Do it, screw it up, do it again, maybe screw it up worse. Watch yourself get better.

Look around at your mess. Don’t compare your mess to anyone else’s mess.

Appreciate your own mess.

Silence

Silence

We cover it in words, music, anecdotes, ums, hms, car horns, fans, ambiance, rain sound apps, noise machines. Anything and everything to cover it up.

Why do we hate it so much?

When it is silent we hear ourselves. Our own minds don’t shut up. They sound like us, same voice, speaking words that are much more raw, bitter, real, blunt, burnt than our outward voices could ever be. It’s panic and chaos and fear and repression, boiling to the surface the very second it gets a chance. So we turn on some Spotify and drown it out. But underneath that city street during rush hour haze of chaos is exactly what we need to hear whether we want to or not. Our inner voice of truth. That doesn’t get to say much very often. But when it does, it’s real. I saw a quote once “Silence isn’t empty. It’s full of answers.” And as powerful as our shaking voices may be, sometimes we need to stop, turn off Harry Styles, stfu and listen.

Introvert is a Loud Word

Introvert is a Loud Word

Growing up, I was shy. Like hide-behind-my-dad’s-legs-everytime-a-human-looked-at-me-shy. But by middle school, this innate fear of people wore off, I came out of the shell and actually got moved to “Siberia” for talking too much in Spanish class in high school.

So yeah I like people, I like parties, I like socializing. But not all the time.

Introvert does not mean shy. Shyness is often outgrown, introvertism is a way of existing. Extraversion and introversion reference the way through which we re-energize, relax, rejuvenate. For many people this is done through hanging out with friends, dinner with family, drinks with co-workers, social activities. And as much as I love all those things, I will remain exhausted. I find energy through quiet and independent things such as reading, hiking, watching a movie, going to the grocery store alone, whatever, as does roughly 25% of the world population. These are times to be in my head, uninterrupted, resting. Introversion is “the state of or tendency toward being wholly or predominantly concerned with and interested in one’s own mental life”. Introverts do not need to “break out of their shell”. Introverts are not sad. Introversion does not need to be cured.

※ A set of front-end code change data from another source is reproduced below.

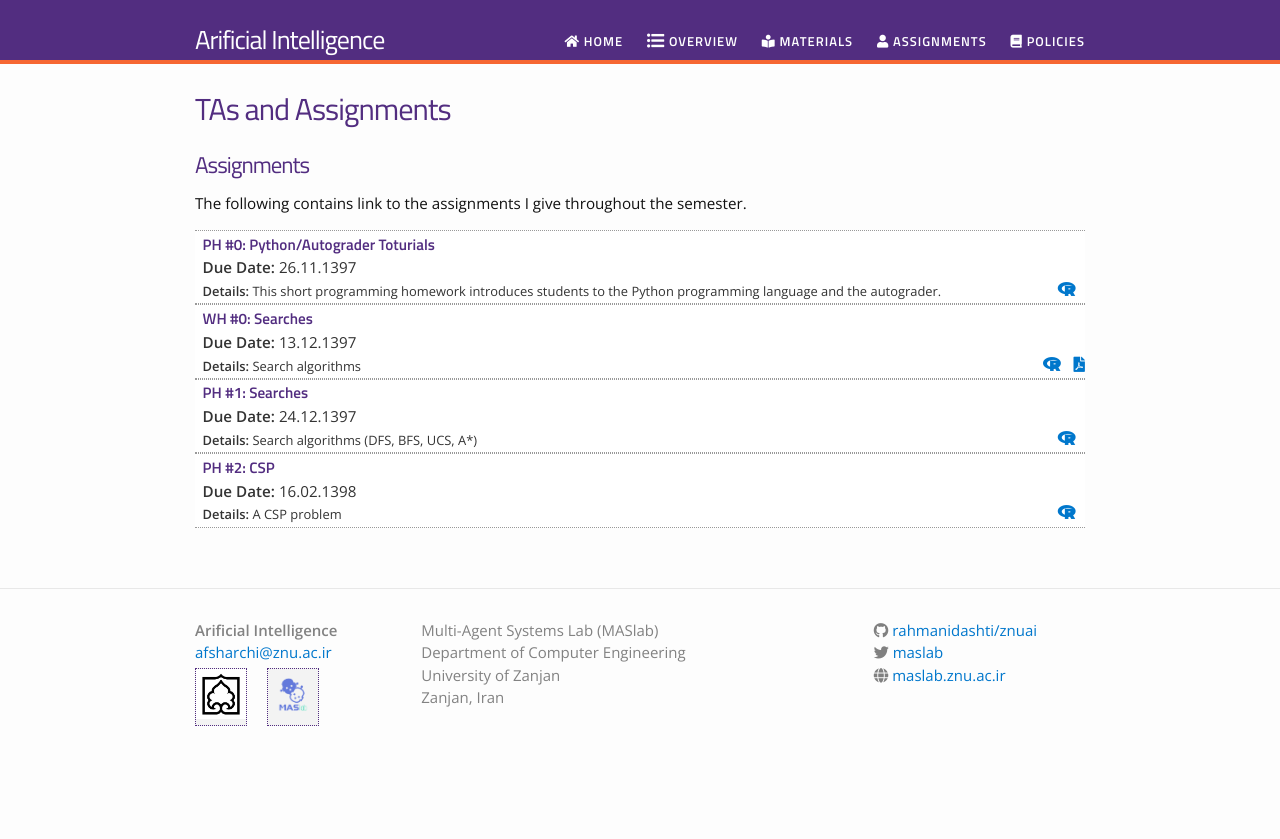
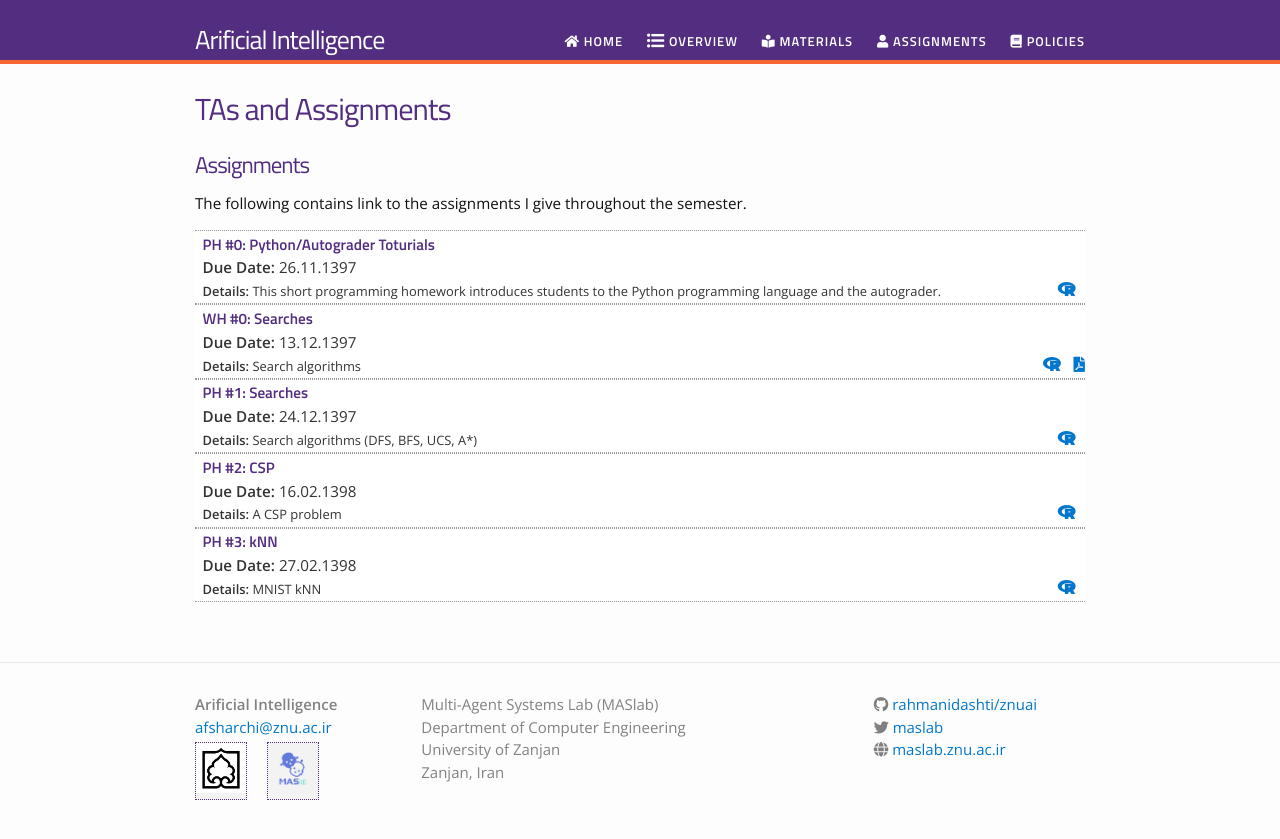
Before and after one commit to rahmanidashti/znuai, a Jekyll site: the page built from assignments.md, in a window 1280 px wide. Shown: the top 839 px of the page. Built offline with Jekyll 4.4.1, drawn with Linux system fonts in a browser that asks for light colours; nearby versions of some CDN libraries.

Commit message:
Update assignments.yml

```diff
--- a/_data/assignments.yml
+++ b/_data/assignments.yml
@@ -21,3 +21,9 @@
   answerfile:
   dirname: assignments
   tldr: "A CSP problem"
+- title: "PH #3: kNN"
+  duedate: 27.02.1398
+  filename: PH_3_kNN
+  answerfile:
+  dirname: assignments
+  tldr: "MNIST kNN"
```
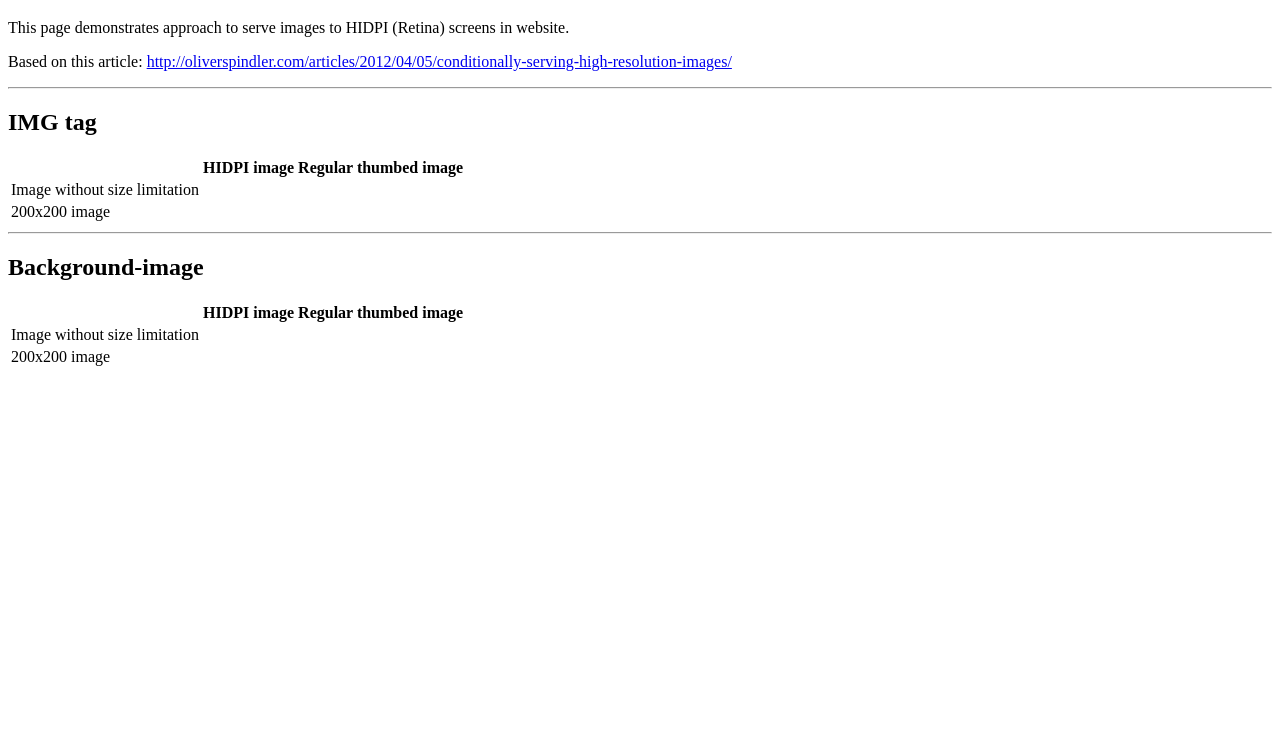
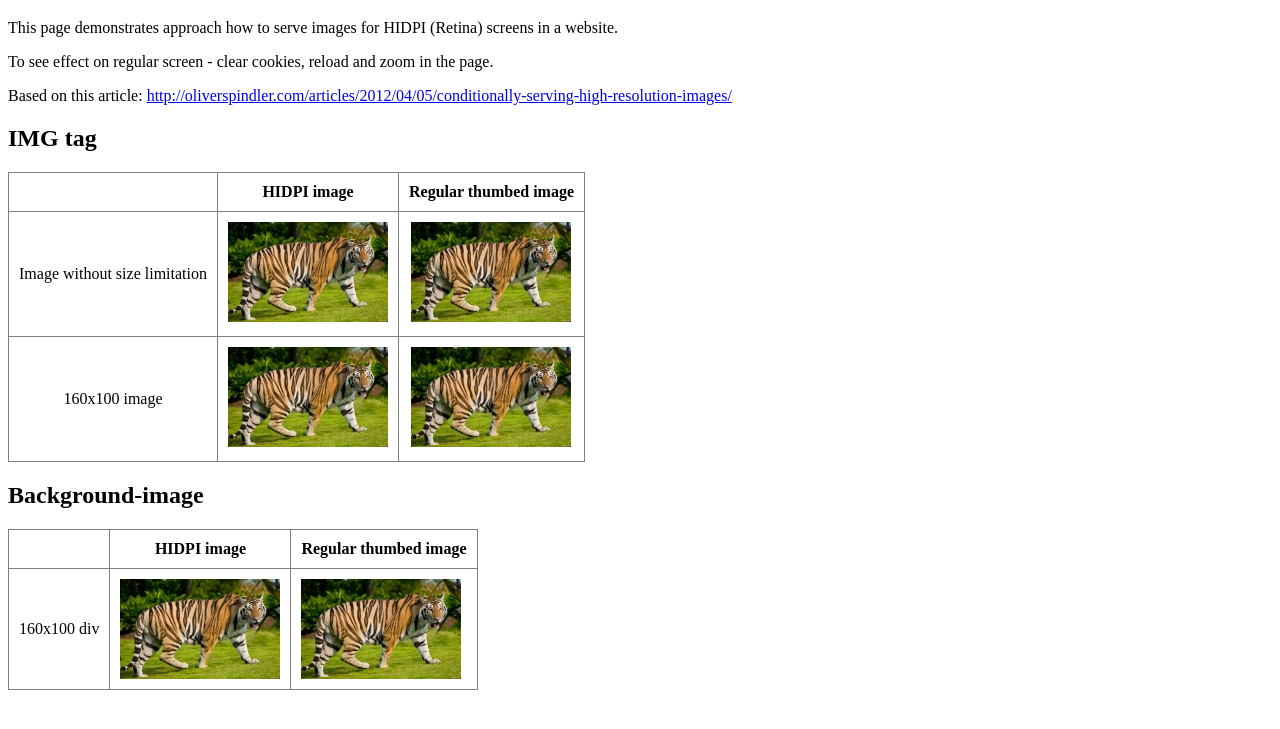
Before and after one commit to krutuzick/hidpi-image-serve, a plain HTML site: page www/index.html in a window 1280 px wide. Shown: the part 61-790 px from the top of the page. Drawn offline with Linux system fonts and the light colour scheme.

Commit message:
Serve bigger images to HIDPI clients.  Images are sized by html.

```diff
--- a/www/index.html
+++ b/www/index.html
@@ -2,12 +2,53 @@
 <html>
 <head>
     <title>HIDPI images approach</title>
+    <script type="text/javascript" charset="utf-8">
+        // Setting up cookie by JavaScript if browser does not support "min-device-pixel-ratio" css property
+        if (!document.cookie.match(/\bdevice-pixel-ratio=/)) {
+            document.cookie = 'device-pixel-ratio=' + (window.devicePixelRatio > 1 ? '2' : '1') + '; path=/';
+        }
+    </script>
+    <style type="text/css">
+        /* Setting up cookie by css hack if JavaScript is disabled in browser */
+        @media only screen and (-webkit-min-device-pixel-ratio: 2), only screen and (min-device-pixel-ratio: 2) {
+
+            /* Set device-pixel-ratio cookie: head tag is invisible but request is still sent */
+            head {
+                background-image: url(/set-device-pixel-ratio/2);
+            }
+
+        }
+
+        table {
+            border-collapse: collapse;
+            border: 1px solid gray;
+        }
+
+        table td, table th {
+            border: 1px solid gray;
+            padding: 10px;
+            text-align: center;
+            vertical-align: middle;
+            white-space: nowrap;
+        }
+
+        .background-img {
+            width: 160px;
+            height: 100px;
+            -moz-background-size: contain;
+            -o-background-size: contain;
+            -webkit-background-size: contain;
+            background-size: contain;
+        }
+    </style>
 </head>
 <body>
+
 <h1>HIDPI images approach</h1>
-    <p>This page demonstrates approach to serve images to HIDPI (Retina) screens in website.</p>
+<p>This page demonstrates approach how to serve images for HIDPI (Retina) screens in a website.</p>
+<p>To see effect on regular screen - clear cookies, reload and zoom in the page.</p>
 <p>Based on this article: <a href="http://oliverspindler.com/articles/2012/04/05/conditionally-serving-high-resolution-images/" target="_blank">http://oliverspindler.com/articles/2012/04/05/conditionally-serving-high-resolution-images/</a></p>
-    <hr />
+
 <h2>IMG tag</h2>
 <table>
     <tr>
@@ -17,16 +58,16 @@
     </tr>
     <tr>
         <td>Image without size limitation</td>
-            <td></td>
-            <td></td>
+        <td><img src="media/tiger.jpg"></td>
+        <td><img src="media/tiger-no-hidpi.jpg"></td>
     </tr>
     <tr>
-            <td>200x200 image</td>
-            <td></td>
-            <td></td>
+        <td>160x100 image</td>
+        <td><img src="media/tiger.jpg" width="160" height="100"></td>
+        <td><img src="media/tiger-no-hidpi.jpg" width="160" height="100"></td>
     </tr>
 </table>
-    <hr />
+
 <h2>Background-image</h2>
 <table>
     <tr>
@@ -35,15 +76,11 @@
         <th>Regular thumbed image</th>
     </tr>
     <tr>
-            <td>Image without size limitation</td>
-            <td></td>
-            <td></td>
-        </tr>
-        <tr>
-            <td>200x200 image</td>
-            <td></td>
-            <td></td>
+        <td>160x100 div</td>
+        <td><div class="background-img" style="background-image: url(/media/tiger.jpg);">&nbsp;</div></td>
+        <td><div class="background-img" style="background-image: url(/media/tiger-no-hidpi.jpg);">&nbsp;</div></td>
     </tr>
 </table>
+
 </body>
 </html>
```
Also changed, not shown: www/media/tiger-no-hidpi.jpg (added), www/media/tiger.jpg (added), www/media/tiger@2x.jpg (added), www/tiger-src.jpg (added), 1 other file. Lines whose indentation alone changed are shown as unchanged.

Like many things in the world, extraversion and introversion occur on a spectrum. Most of us fall somewhere towards the middle, slightly leaning one direction or another. A few fall directly in the middle, call ambiverts. But understanding and acknowledging how you draw energy is vital to living fully.

Much of our societal structure is not well designed for introverts, specifically college or most of our education system. College is a noisy, crazy, engaging fest of never ending stimulus, that I truly do love. However, we reward speaking often in class with participation points, speaking often in clubs with leadership positions, and speaking often on campus with the label of leader. We often treat extraversion and capability as synonyms. But by doing so we could miss out on a lot of incredible beings; Bill Gates, Warren Buffet, Rosa Parks, Albert Einstein, Eleanor Roosevelt, JK Rowling, Hillary Clinton, Elon Musk, Barack Obama, and Frederic Chopin– all introverts, to name a few.

This is a call for educators and leaders to understand that vocality does not always positively correlate with intelligence. This is a call to listen to those with the good ideas. This is a call to lead, even if you do so with a whisper, if you’re the one with the good ideas. And don’t feel weird if you’re the only one not yelling.
Don’t just take my word for it, here’s people who know more:

https://www.entrepreneur.com/article/251177

 

https://www.inc.com/john-rampton/23-amazingly-successful-introverts-throughout-history.html

 

Featured photo from the Women’s March 2017